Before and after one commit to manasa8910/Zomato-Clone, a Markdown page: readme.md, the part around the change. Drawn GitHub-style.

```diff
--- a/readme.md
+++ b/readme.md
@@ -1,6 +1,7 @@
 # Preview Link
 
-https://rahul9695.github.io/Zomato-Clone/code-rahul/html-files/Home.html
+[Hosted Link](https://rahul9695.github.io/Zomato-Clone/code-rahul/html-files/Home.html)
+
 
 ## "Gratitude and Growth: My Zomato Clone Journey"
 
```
____
### EXERCISE DIRECTIONS
Set all of the entries down again, exactly as they were given.

### RESPONSE
Before and after one commit to manasa8910/Zomato-Clone, a Markdown page: readme.md, the part around the change. Drawn GitHub-style.

```diff
--- a/readme.md
+++ b/readme.md
@@ -1,6 +1,7 @@
 # Preview Link
 
-https://rahul9695.github.io/Zomato-Clone/code-rahul/html-files/Home.html
+[Hosted Link](https://rahul9695.github.io/Zomato-Clone/code-rahul/html-files/Home.html)
+
 
 ## "Gratitude and Growth: My Zomato Clone Journey"
 
```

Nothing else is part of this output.